oceans are thought to add around 15 million tonnes of methane to
the atmosphere each year. Parts of the surface of the world's oceans
have relatively high concentrations of dissolved methane.
The methane is largely produced by methanogenic microbes called
Archaea which, because they need anaerobic conditions, are to be
found producing methane within sinking particles in the surface
The methane produced in this way then diffuses into the surrounding
water and is emitted to the atmosphere from the ocean surface.
Large amounts of oceanic methane also arise from methanogenesis
in marine sediments, particularly in nutrient rich areas such as
those of estuaries.
Man's impact on oceanic methane emission lies primarily in our
effect on oceanic nutrient inputs through rivers and estuaries.
The nutrient rich waters in many rivers, produced by sewage input
and agricultural run-off, lead to eutrophic conditions in estuaries
and coastal waters.
Such nutrient rich waters and sediments are ideal for methanogenesis,
with oxygen levels in the water often being very low and with plenty
of organic carbon on which the methanogenic bacteria are able to
Potential for control
Eutrophication of estuaries and coastal waters through sewage and
agricultural run-off has many damaging effects on the environment,
including toxic algal blooms aswell as increased nitrous oxide and
Steps have been taken in some countries to reduce key pollutants,
such as nitrate, through better land management practices. Similarly,
efficient sewage treatment has also led to reductions in levels
of coastal eutrophication in some areas. However, in many parts
of the world such marine pollution continues to increase in line

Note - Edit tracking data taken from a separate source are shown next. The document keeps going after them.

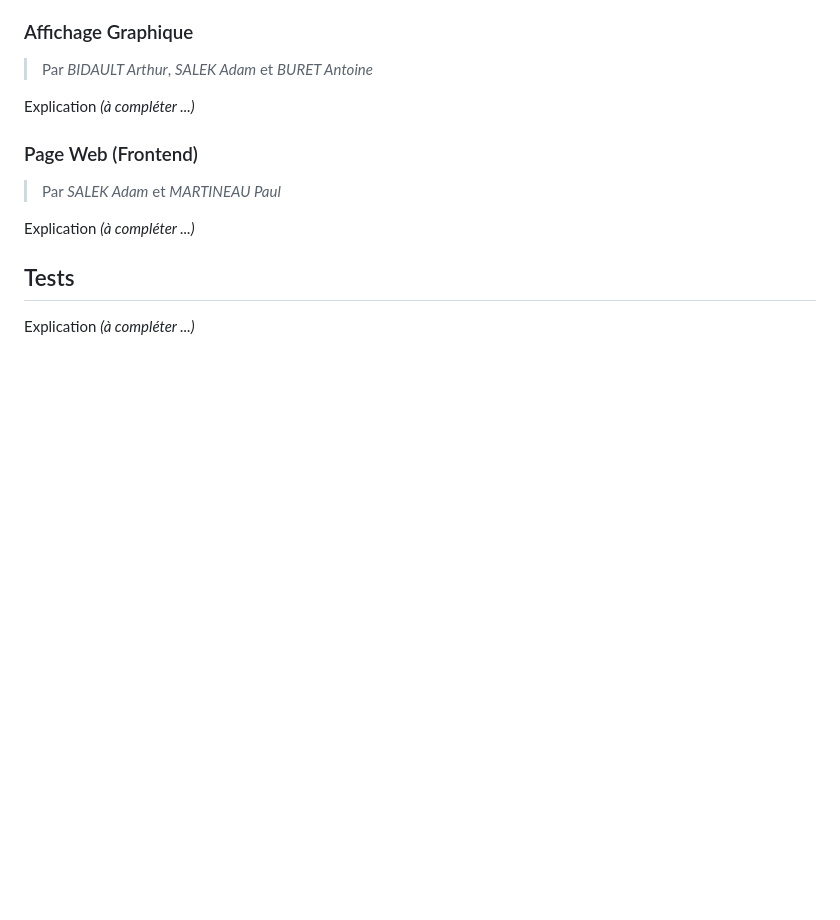
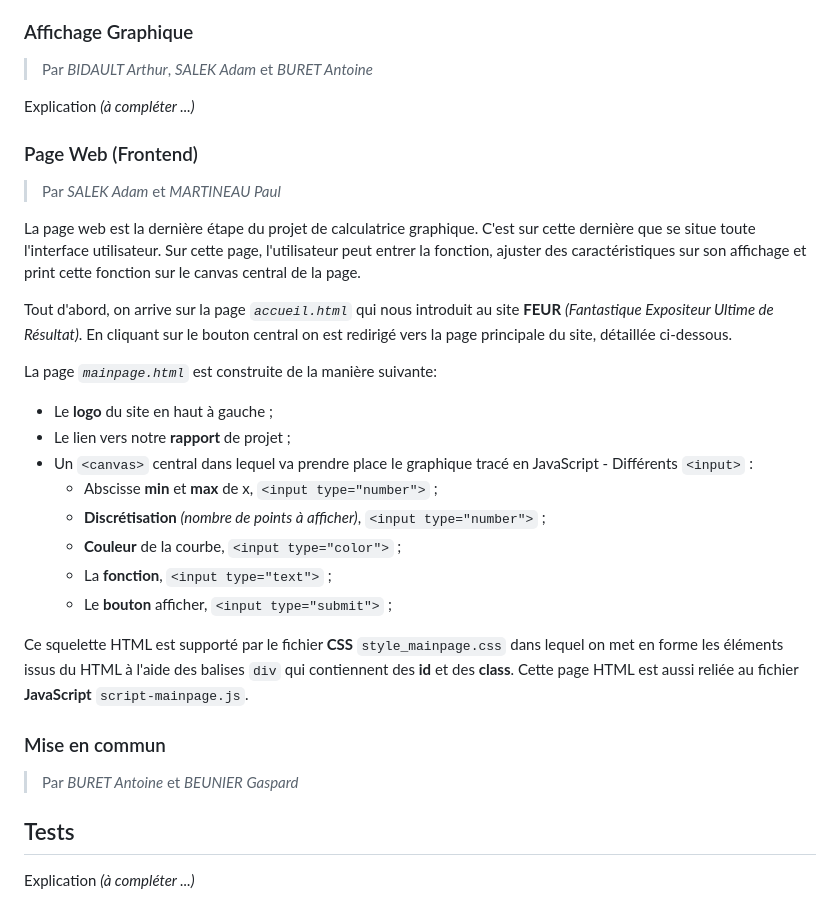
Before and after one commit to 1m0ut0n/fonc-exp-graph, a Markdown page: README.md, the part around the change printed below. Rendered like a GitHub page; blank space fills up the shorter version.

Commit message:
Rajout sur le rapport

```diff
--- a/README.md
+++ b/README.md
@@ -66,8 +97,24 @@ Explication  *(à compléter ...)*
 ### Page Web (Frontend)
 > Par *SALEK Adam* et *MARTINEAU Paul*
 
-Explication  *(à compléter ...)*
+La page web est la dernière étape du projet de calculatrice graphique. C'est sur cette dernière que se situe toute l'interface utilisateur. Sur cette page, l'utilisateur peut entrer la fonction, ajuster des caractéristiques sur son affichage et print cette fonction sur le canvas central de la page.
 
+Tout d'abord, on arrive sur la page *`accueil.html`* qui nous introduit au site **FEUR**  *(Fantastique Expositeur Ultime de Résultat)*. En cliquant sur le bouton central on est redirigé vers la page principale du site, détaillée ci-dessous.
+
+La page *`mainpage.html`* est construite de la manière suivante:
+- Le **logo** du site en haut à gauche ;
+- Le lien vers notre **rapport** de projet ;
+- Un `<canvas>` central dans lequel va prendre place le graphique tracé en JavaScript - Différents `<input>` :
+  - Abscisse **min** et **max** de x, `<input type="number">` ;
+  - **Discrétisation**  *(nombre de points à afficher)*, `<input type="number">` ;
+  - **Couleur** de la courbe, `<input type="color">` ;
+  - La **fonction**, `<input type="text">` ;
+  - Le **bouton** afficher, `<input type="submit">` ;
+
+Ce squelette HTML est supporté par le fichier **CSS**  `style_mainpage.css` dans lequel on met en forme les éléments issus du HTML à l'aide des balises `div` qui contiennent des **id** et des **class**. Cette page HTML est aussi reliée au fichier **JavaScript**  `script-mainpage.js`.
+
+### Mise en commun
+> Par *BURET Antoine* et *BEUNIER Gaspard*
 
 
 ## Tests
```
Also changed, not shown: other parts of README.md (+38 -7 lines).
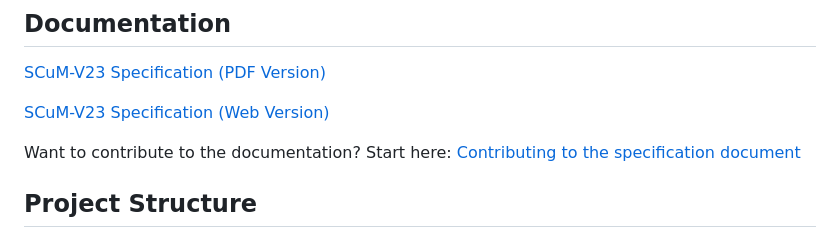
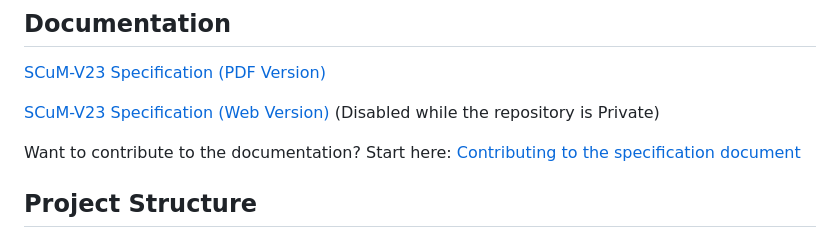
Before and after one commit to ucb-ee290c/scum-v-bringup, a Markdown page: README.md, the part around the change. GitHub-like rendering.

```diff
--- a/README.md
+++ b/README.md
@@ -5,7 +5,7 @@ Various files for bringing up the Single-Chip Micro Mote V (SCμM-V)
 
 [SCuM-V23 Specification (PDF Version)](https://github.com/ucb-ee290c/scum-v-bringup/raw/gh-pages/SCuM-V23.pdf)
 
-[SCuM-V23 Specification (Web Version)](https://ucb-ee290c.github.io/scum-v-bringup/)
+[SCuM-V23 Specification (Web Version)](https://ucb-ee290c.github.io/scum-v-bringup/) (Disabled while the repository is Private)
 
 Want to contribute to the documentation? Start here: [Contributing to the specification document](docs/README.md)
 
```
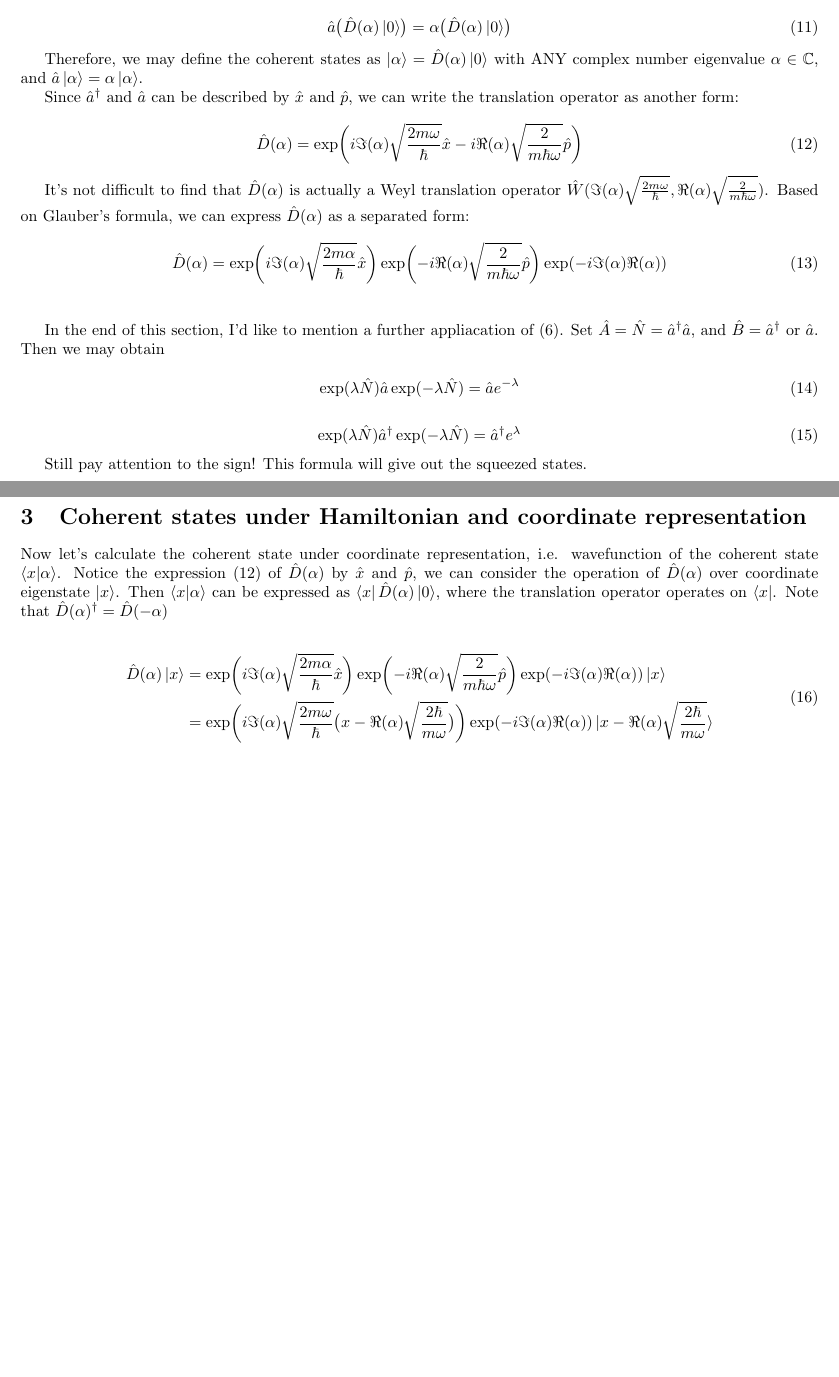
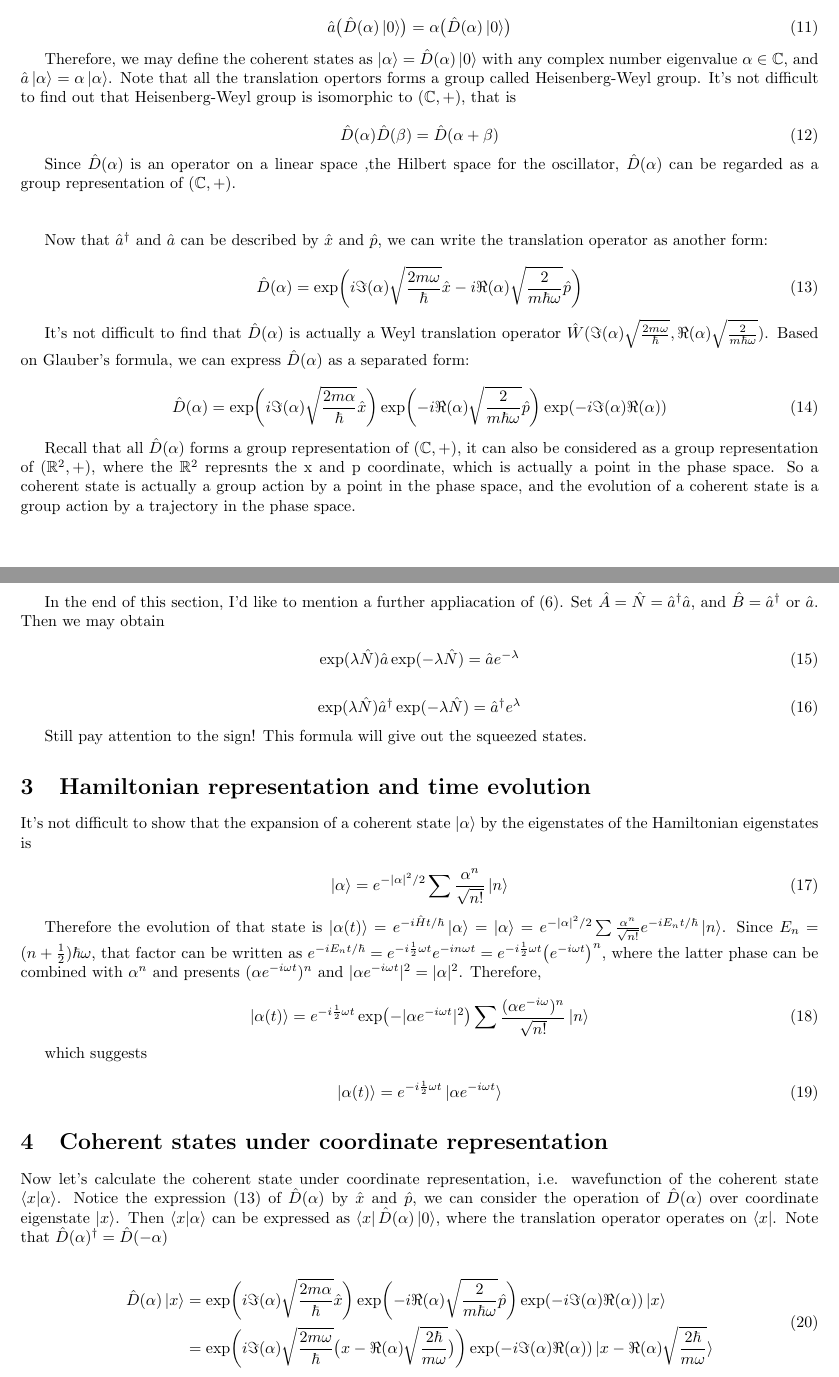
Before and after one commit to HamletPrc/Unruh-Effect-for-Oscilator, a LaTeX document (notes/coherent state.tex): two parts of pages 2 and 3 of 3, joined at a grey line, cut so that both start at the same text, the shorter picture padded with empty space. Compiled offline with pdfLaTeX.

Commit message:
主要写了一些关于Heisenberg-Weyl group的内容

```diff
--- a/notes/coherent state.tex
+++ b/notes/coherent state.tex
@@ -97,9 +97,19 @@
             \hat{a} \bigl(\hat{D}(\alpha)\ket{0}\bigr) = \alpha \bigl(\hat{D}(\alpha)\ket{0}\bigr)
         \end{equation}
 
-        Therefore, we may define the coherent states as $\ket{\alpha} = \hat{D}(\alpha)\ket{0}$ with ANY complex number eigenvalue $\alpha\in\mathbb{C}$, and $\hat{a}\ket{\alpha}=\alpha\ket{\alpha}$.
+        Therefore, we may define the coherent states as $\ket{\alpha} = \hat{D}(\alpha)\ket{0}$ with any complex number eigenvalue $\alpha\in\mathbb{C}$, and $\hat{a}\ket{\alpha}=\alpha\ket{\alpha}$. Note that all the translation opertors forms a group called Heisenberg-Weyl group. It's not difficult to find out that Heisenberg-Weyl group is isomorphic to $(\mathbb{C}, +)$, that is
 
-        Since $\hat{a}^\dagger$ and $\hat{a}$ can be described by $\hat{x}$ and $\hat{p}$, we can write the translation operator as another form:
+        \begin{equation}
+            \hat{D}(\alpha)\hat{D}(\beta) = \hat{D}(\alpha+\beta)
+        \end{equation}
+
+        Since $\hat{D}(\alpha)$ is an operator on a linear space ,the Hilbert space for the oscillator, $\hat{D}(\alpha)$ can be regarded as a group representation of $(\mathbb{C}, +)$.
+
+        \vbox{}
+
+        \vbox{}
+
+        Now that $\hat{a}^\dagger$ and $\hat{a}$ can be described by $\hat{x}$ and $\hat{p}$, we can write the translation operator as another form:
 
         \begin{equation}\label{Weyl translation 1}
             \hat{D}(\alpha) = \exp\biggl(i\Im(\alpha)\sqrt{\frac{2m\omega}{\hbar}}\hat{x}-i\Re(\alpha)\sqrt{\frac{2}{m\hbar\omega}}\hat{p}\biggr)
@@ -110,6 +120,8 @@
         \begin{equation}\label{Weyl translation 2}
             \hat{D}(\alpha) = \exp\biggl(i\Im(\alpha)\sqrt{\frac{2m\alpha}{\hbar}}\hat{x}\biggr) \exp\biggl(-i\Re(\alpha)\sqrt{\frac{2}{m\hbar\omega}}\hat{p}\biggr) \exp(-i \Im(\alpha)\Re(\alpha))
         \end{equation}
+
+        Recall that all $\hat{D}(\alpha)$ forms a group representation of $(\mathbb{C}, +)$, it can also be considered as a group representation of $(\mathbb{R}^2, +)$, where the $\mathbb{R}^2$ represnts the x and p coordinate, which is actually a point in the phase space. So a coherent state is actually a group action by a point in the phase space, and the evolution of a coherent state is a group action by a trajectory in the phase space.
 
         \vbox{}
 
@@ -130,7 +142,29 @@
 
 
 
-    \section{Coherent states under Hamiltonian and coordinate representation}
+    \section{Hamiltonian representation and time evolution}
+
+        It's not difficult to show that the expansion of a coherent state $\ket{\alpha}$ by the eigenstates of the Hamiltonian eigenstates is
+
+        \begin{equation}
+            \ket{\alpha} = e^{-|\alpha|^2/2} \sum \frac{\alpha^n}{\sqrt{n!}}\ket{n}
+        \end{equation}
+
+        Therefore the evolution of that state is $\ket{\alpha(t)}=e^{-i\hat{H}t/\hbar}\ket{\alpha}=\ket{\alpha} = e^{-|\alpha|^2/2} \sum \frac{\alpha^n}{\sqrt{n!}}e^{-iE_nt/\hbar}\ket{n}$. Since $E_n=(n+\frac{1}{2})\hbar\omega$, that factor can be written as $e^{-iE_nt/\hbar}=e^{-i\frac{1}{2}\omega t}e^{-in\omega t}=e^{-i\frac{1}{2}\omega t}\bigl(e^{-i\omega t}\bigr)^n$, where the latter phase can be combined with $\alpha^n$ and presents $(\alpha e^{-i\omega t})^n$ and $|\alpha e^{-i\omega t}|^2=|\alpha|^2$. Therefore,
+
+        \begin{equation}
+            \ket{\alpha(t)} = e^{-i\frac{1}{2}\omega t} \exp\bigl(-|\alpha e^{-i\omega t}|^2\bigr) \sum \frac{(\alpha e^{-i\omega})^n}{\sqrt{n!}}\ket{n}
+        \end{equation}
+
+        which suggests
+
+        \begin{equation}
+            \ket{\alpha(t)} = e^{-i\frac{1}{2}\omega t} \ket{\alpha e^{-i\omega t}}
+        \end{equation}
+
+
+
+    \section{Coherent states under coordinate representation}
 
         Now let's calculate the coherent state under coordinate representation, i.e. wavefunction of the coherent state $\braket{x|\alpha}$. Notice the expression (\ref{Weyl translation 1}) of $\hat{D}(\alpha)$ by $\hat{x}$ and $\hat{p}$, we can consider the operation of $\hat{D}(\alpha)$ over coordinate eigenstate $\ket{x}$. Then  $\braket{x|\alpha}$ can be expressed as $\bra{x}\hat{D}(\alpha)\ket{{0}}$, where the translation operator operates on $\bra{x}$. Note that $\hat{D}(\alpha)^\dagger=\hat{D}(-\alpha)$
 
```
Also changed, not shown: latexDoc/demo.tex (+1 -1 lines), latexDoc/demo.pdf, notes/coherent state.pdf, notes/coherent state.tex (4 more changed lines), 5 other files.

with a growing human population and the need for ever more intensive